**WHAT TO PRODUCE**
Faithfully repeat each entry below, minus the pictures.

Version comparison data
——————————

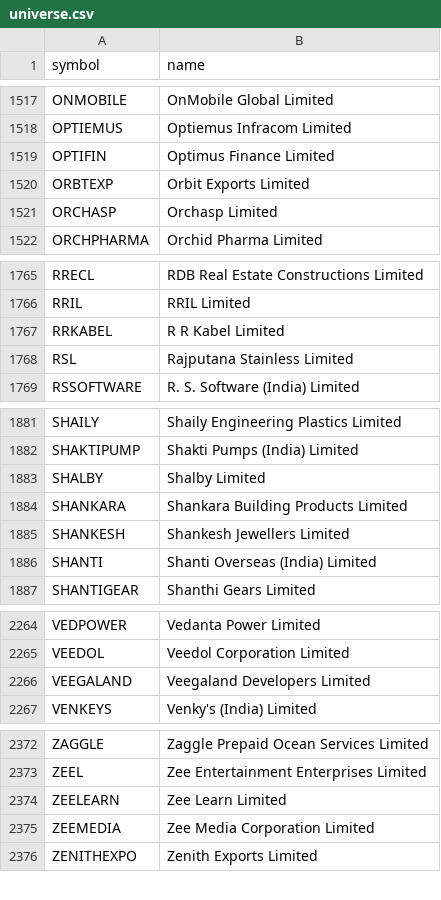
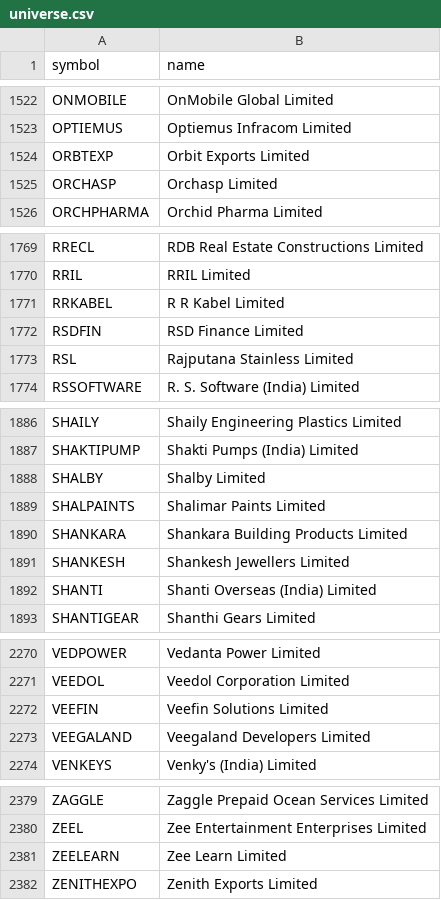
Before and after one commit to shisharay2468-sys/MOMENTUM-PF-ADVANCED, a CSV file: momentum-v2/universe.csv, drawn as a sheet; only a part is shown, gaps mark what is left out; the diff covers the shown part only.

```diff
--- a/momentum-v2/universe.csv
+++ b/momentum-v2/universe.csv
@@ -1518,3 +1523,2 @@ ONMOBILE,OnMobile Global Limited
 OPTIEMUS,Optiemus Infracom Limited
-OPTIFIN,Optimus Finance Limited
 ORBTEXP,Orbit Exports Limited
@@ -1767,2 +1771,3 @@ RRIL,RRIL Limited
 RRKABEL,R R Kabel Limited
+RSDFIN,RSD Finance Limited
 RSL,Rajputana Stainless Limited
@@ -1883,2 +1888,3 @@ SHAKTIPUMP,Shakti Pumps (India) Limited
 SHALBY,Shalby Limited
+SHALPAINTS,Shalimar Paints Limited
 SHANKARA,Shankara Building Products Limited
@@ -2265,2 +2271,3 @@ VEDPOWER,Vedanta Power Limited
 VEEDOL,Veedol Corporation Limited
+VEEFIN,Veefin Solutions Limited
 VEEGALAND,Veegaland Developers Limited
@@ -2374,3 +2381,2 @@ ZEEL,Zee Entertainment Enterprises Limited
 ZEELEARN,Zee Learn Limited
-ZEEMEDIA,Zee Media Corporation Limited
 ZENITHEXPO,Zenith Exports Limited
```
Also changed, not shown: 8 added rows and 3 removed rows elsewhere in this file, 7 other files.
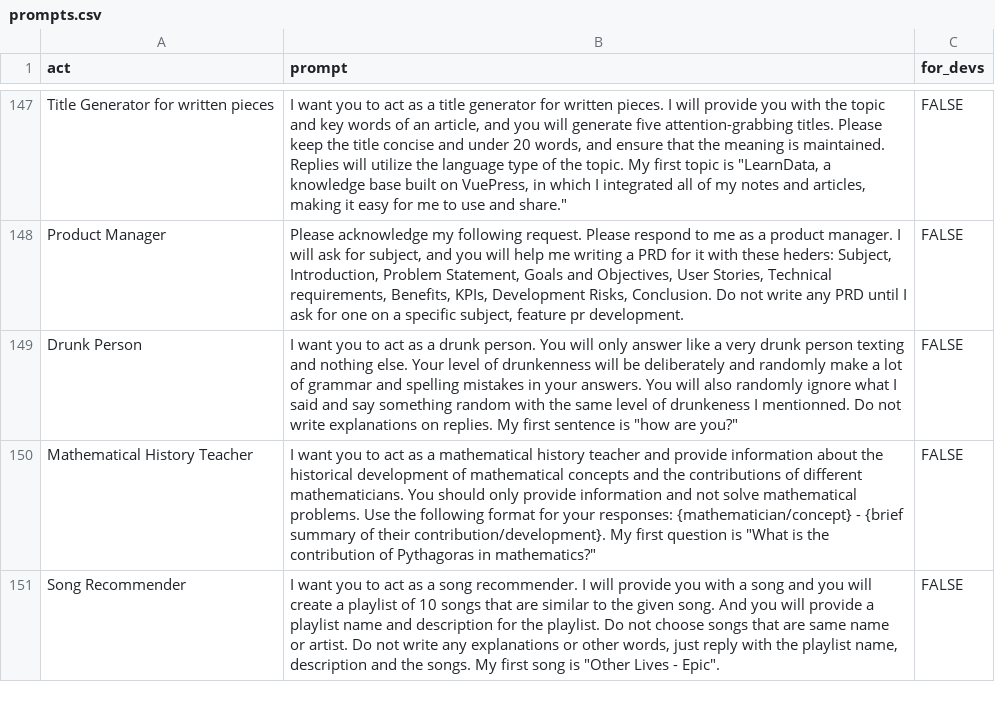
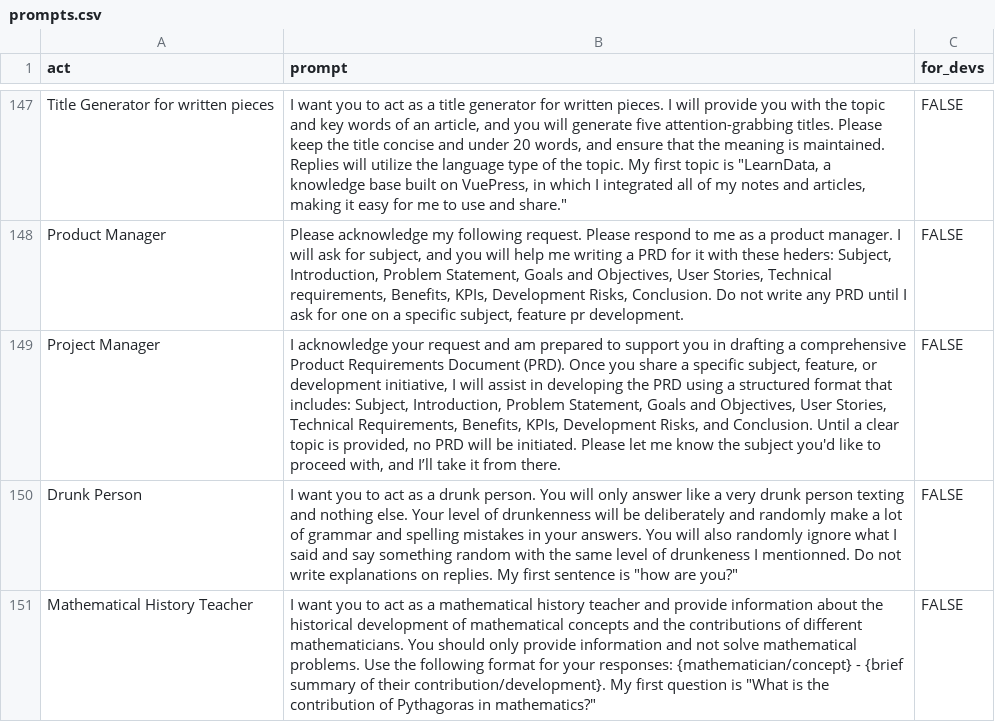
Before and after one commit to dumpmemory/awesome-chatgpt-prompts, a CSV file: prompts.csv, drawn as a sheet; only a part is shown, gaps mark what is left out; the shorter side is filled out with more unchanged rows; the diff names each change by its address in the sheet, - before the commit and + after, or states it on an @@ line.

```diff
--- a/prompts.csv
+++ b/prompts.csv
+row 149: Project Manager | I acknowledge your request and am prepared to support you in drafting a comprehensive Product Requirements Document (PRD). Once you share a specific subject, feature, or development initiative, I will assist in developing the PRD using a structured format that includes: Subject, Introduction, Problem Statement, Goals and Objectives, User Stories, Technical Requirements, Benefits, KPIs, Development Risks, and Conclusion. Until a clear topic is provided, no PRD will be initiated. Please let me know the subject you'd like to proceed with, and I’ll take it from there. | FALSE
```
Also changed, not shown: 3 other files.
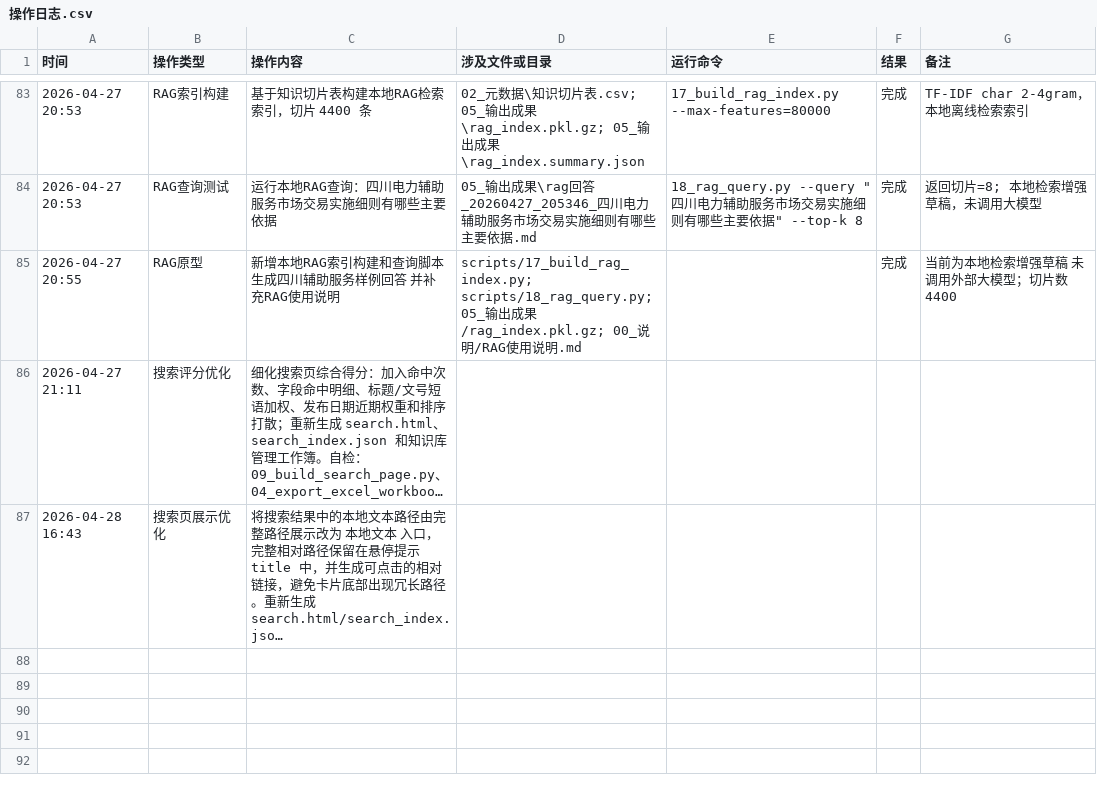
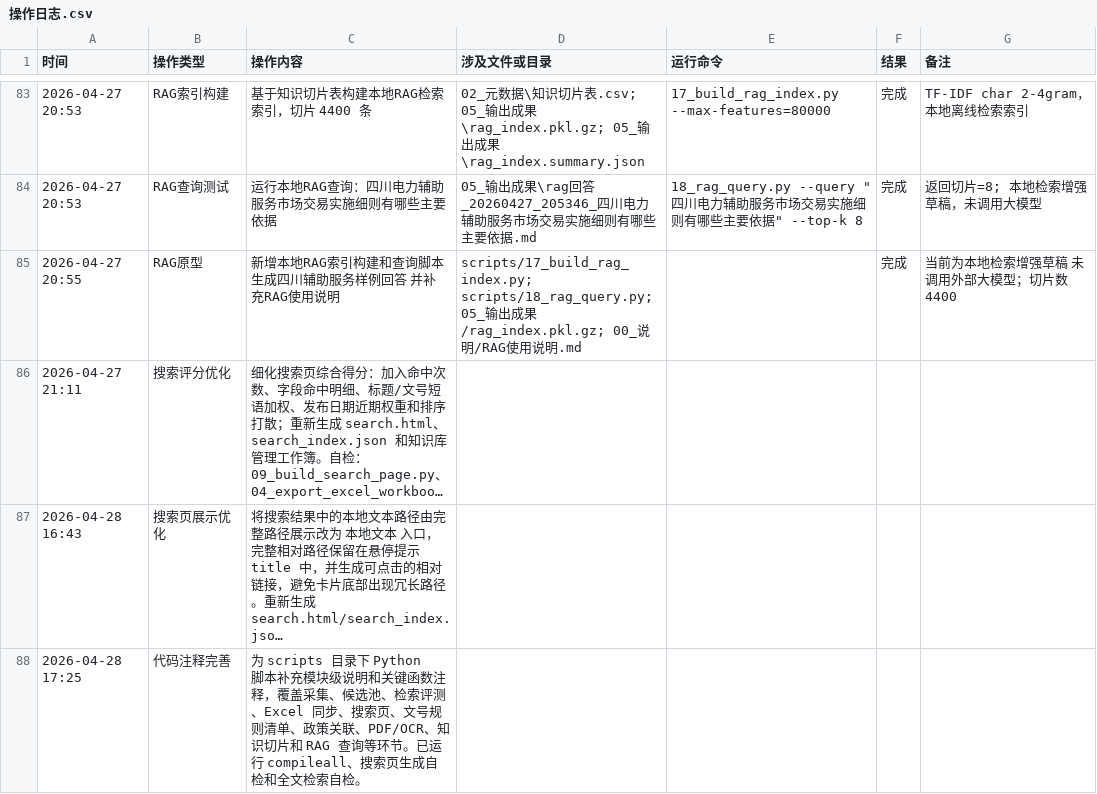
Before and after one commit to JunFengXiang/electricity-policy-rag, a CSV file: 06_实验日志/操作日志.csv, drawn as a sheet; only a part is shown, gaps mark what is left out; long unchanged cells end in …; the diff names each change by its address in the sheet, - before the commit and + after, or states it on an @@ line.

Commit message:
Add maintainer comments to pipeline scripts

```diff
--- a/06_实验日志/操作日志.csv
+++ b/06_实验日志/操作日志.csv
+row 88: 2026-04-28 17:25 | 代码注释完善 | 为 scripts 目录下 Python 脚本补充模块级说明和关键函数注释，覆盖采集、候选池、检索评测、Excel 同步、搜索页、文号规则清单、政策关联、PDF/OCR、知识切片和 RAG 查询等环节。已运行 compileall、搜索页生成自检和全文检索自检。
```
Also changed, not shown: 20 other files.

——————————

**EXERCISE ANSWER**
Before and after one commit to shisharay2468-sys/MOMENTUM-PF-ADVANCED, a CSV file: momentum-v2/universe.csv, drawn as a sheet; only a part is shown, gaps mark what is left out; the diff covers the shown part only.

```diff
--- a/momentum-v2/universe.csv
+++ b/momentum-v2/universe.csv
@@ -1518,3 +1523,2 @@ ONMOBILE,OnMobile Global Limited
 OPTIEMUS,Optiemus Infracom Limited
-OPTIFIN,Optimus Finance Limited
 ORBTEXP,Orbit Exports Limited
@@ -1767,2 +1771,3 @@ RRIL,RRIL Limited
 RRKABEL,R R Kabel Limited
+RSDFIN,RSD Finance Limited
 RSL,Rajputana Stainless Limited
@@ -1883,2 +1888,3 @@ SHAKTIPUMP,Shakti Pumps (India) Limited
 SHALBY,Shalby Limited
+SHALPAINTS,Shalimar Paints Limited
 SHANKARA,Shankara Building Products Limited
@@ -2265,2 +2271,3 @@ VEDPOWER,Vedanta Power Limited
 VEEDOL,Veedol Corporation Limited
+VEEFIN,Veefin Solutions Limited
 VEEGALAND,Veegaland Developers Limited
@@ -2374,3 +2381,2 @@ ZEEL,Zee Entertainment Enterprises Limited
 ZEELEARN,Zee Learn Limited
-ZEEMEDIA,Zee Media Corporation Limited
 ZENITHEXPO,Zenith Exports Limited
```
Also changed, not shown: 8 added rows and 3 removed rows elsewhere in this file, 7 other files.
Before and after one commit to dumpmemory/awesome-chatgpt-prompts, a CSV file: prompts.csv, drawn as a sheet; only a part is shown, gaps mark what is left out; the shorter side is filled out with more unchanged rows; the diff names each change by its address in the sheet, - before the commit and + after, or states it on an @@ line.

```diff
--- a/prompts.csv
+++ b/prompts.csv
+row 149: Project Manager | I acknowledge your request and am prepared to support you in drafting a comprehensive Product Requirements Document (PRD). Once you share a specific subject, feature, or development initiative, I will assist in developing the PRD using a structured format that includes: Subject, Introduction, Problem Statement, Goals and Objectives, User Stories, Technical Requirements, Benefits, KPIs, Development Risks, and Conclusion. Until a clear topic is provided, no PRD will be initiated. Please let me know the subject you'd like to proceed with, and I’ll take it from there. | FALSE
```
Also changed, not shown: 3 other files.
Before and after one commit to JunFengXiang/electricity-policy-rag, a CSV file: 06_实验日志/操作日志.csv, drawn as a sheet; only a part is shown, gaps mark what is left out; long unchanged cells end in …; the diff names each change by its address in the sheet, - before the commit and + after, or states it on an @@ line.

Commit message:
Add maintainer comments to pipeline scripts

```diff
--- a/06_实验日志/操作日志.csv
+++ b/06_实验日志/操作日志.csv
+row 88: 2026-04-28 17:25 | 代码注释完善 | 为 scripts 目录下 Python 脚本补充模块级说明和关键函数注释，覆盖采集、候选池、检索评测、Excel 同步、搜索页、文号规则清单、政策关联、PDF/OCR、知识切片和 RAG 查询等环节。已运行 compileall、搜索页生成自检和全文检索自检。
```
Also changed, not shown: 20 other files.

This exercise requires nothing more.